I personally have a friend who is devastated by Nimoy’s death. She is a devoted Trekkie, and a life-long fan. She’s older than me, and eagerly kept up with original series as it came out, and was carefully critical of all the new adaptations. We met and bonded over her Star Trek purse and Optimus Prime bumper sticker. Nothing like mutual-geekiness will bring two people together.
Nimoy died of chronic obstructive pulmonary disease, cause by his decades of smoking. He was 83. His parents were Jewish immigrants from what is know the Ukraine. His Jewish heritage served him well–the v-shaped Vulcan salute, and the words “live long and prosper” that accompanied it were added to the character of Spock by Nimoy himself, and are part of a traditional Jewish blessing. Despite being known best as the Star Trek character, Nimoy also did theatre acting, and has a filmography that encompasses a great deal more than the character of Spock. He also directed, did photography, and wrote–two biographies and several volumes of poetry. He even served in the US Army Reserve for 18 months. His first autobiography was entitled I Am Not Spock and he wasn’t! He could read and speak Yiddish, was married twice, and had two children. Many actors resent being strongly identified with a famous character they have played, but Nimoy accepted, and even embraced it, signing all his tweets with the acronym LLAP, which stands for the traditional Vulcan goodbye “live long and prosper”, and frequently greeting fans with the Vulcan salute.

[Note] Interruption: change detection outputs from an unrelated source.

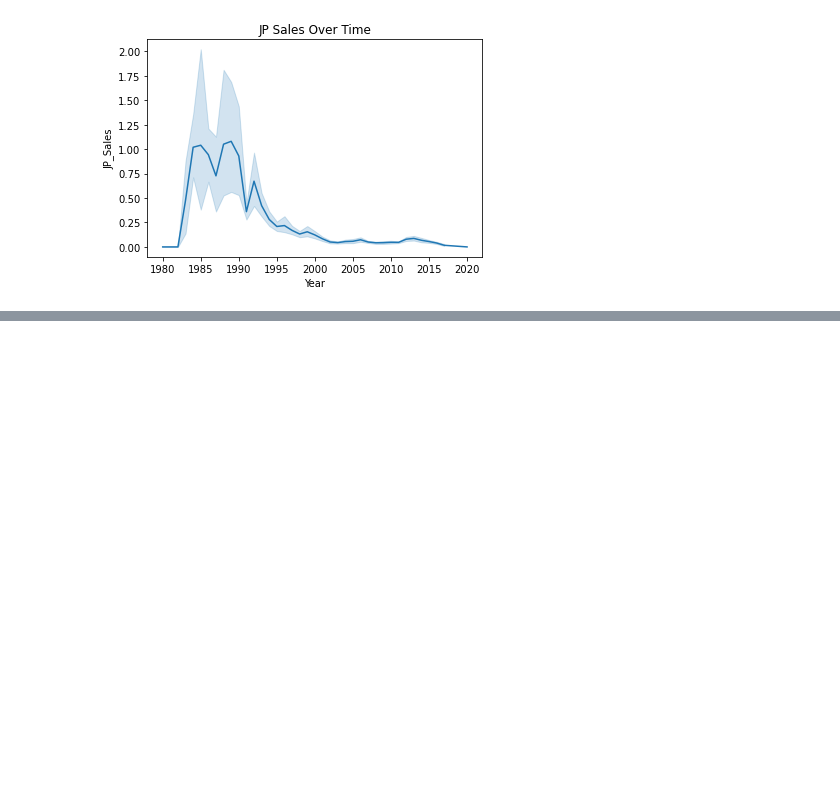
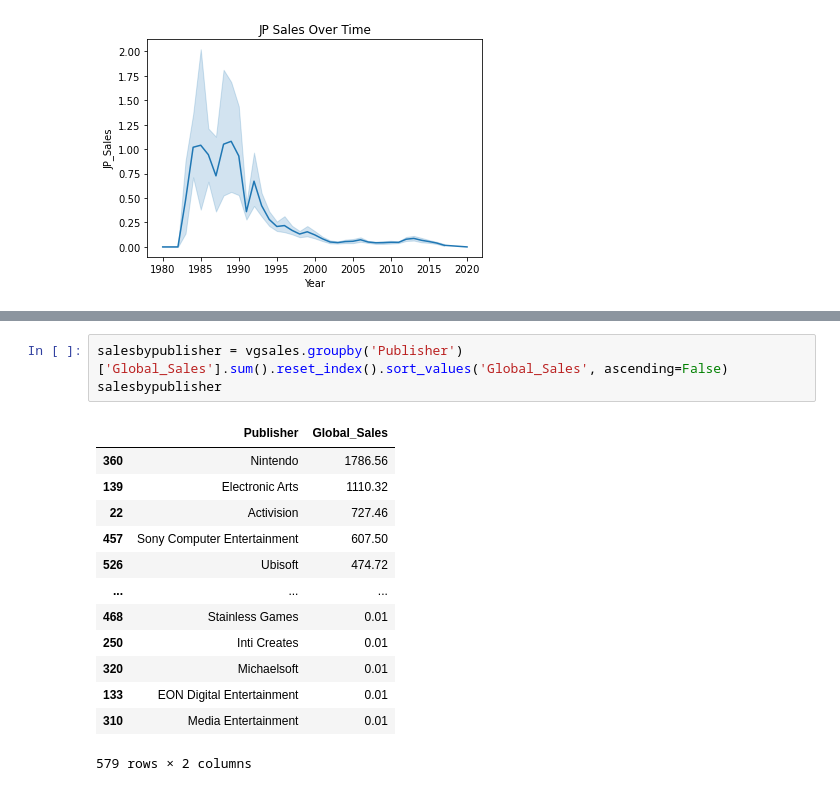
Before and after one commit to paulaked/data25-visualisations, a Jupyter notebook: Video Game Sales.ipynb, the cells around one changed output, grey strips where cells are left out. Cells and saved outputs as stored; diff of their text form; blank space fills up the shorter version.

```diff
--- a/Video Game Sales.ipynb
+++ b/Video Game Sales.ipynb
@@ -101,0 +102,17 @@ Text(0.5, 1.0, 'Top 10 Platforms By Global Sales')
+# %%
+salesbypublisher = vgsales.groupby('Publisher')['Global_Sales'].sum().reset_index().sort_values('Global_Sales', ascending=False)
+salesbypublisher
+# %% [output]
+|  | Publisher | Global_Sales |
+| 360 | Nintendo | 1786.56 |
+| 139 | Electronic Arts | 1110.32 |
+| 22 | Activision | 727.46 |
+| 457 | Sony Computer Entertainment | 607.50 |
+| 526 | Ubisoft | 474.72 |
+| ... | ... | ... |
+| 468 | Stainless Games | 0.01 |
+| 250 | Inti Creates | 0.01 |
+| 320 | Michaelsoft | 0.01 |
+| 133 | EON Digital Entertainment | 0.01 |
+| 310 | Media Entertainment | 0.01 |
+579 rows × 2 columns
```
Also changed, not shown: parts of 11 cells of this notebook.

I won’t remember Leonard Nimoy as Spock. The first time I saw him grace the screen of my television was when a local network played an old, old episode of Columbo–the only episode Nimoy appeared in. I won’t even necessarily remember him as an actor, writer, director, or photographer. Instead, every time I hear his name, I think of my friend. He lived a full life, and had an exemplary career, and it seems almost rude or unfeeling to acknowledge that in a few years or a decade I will hardly remember that at all. But I attribute the nerd culture he, in part, represented, for giving me more than one good friend. I sort of doubt he would be offended by how quickly I throw off his personal memory in favor of the memories of very real friendships and the good times we had together. The last thing Nimoy posted on the internet was a quote from one of his poems; “Perfect moments can be had, but not preserved, except in memory.” One of my perfect moments that is preserved in my memory with the clarity of a photograph was the thrill of a new friendship that began because of a shared interest in something Nimoy participated in.
If I get the chance to choose my legacy, I might prefer this.
This is, obviously, late. I wrote it and forgot it, came back and cried over it, then finally edited it to publish it. And my feelings have not changed. The actors that I love I rarely love for them, but for their influence–the movies that I watched with my family, the movies that brought fanfiction and Halloween costumes in my home, the television shows that taught me and those around me valuable life lessons. If you dance, sing, write, or are a part of the arts in any capacity, I think this is what you work for, the way something seemingly fleeting sticks in the memory and works as a vehicle for love.
My friend and I may have to schedule a Star Trek marathon. We would have our own little memorial then. Her’s would be to a favourite actor. Mine would be to a man I never met who inadvertently gave me a friend.
Rest in peace, Leonard Nimoy.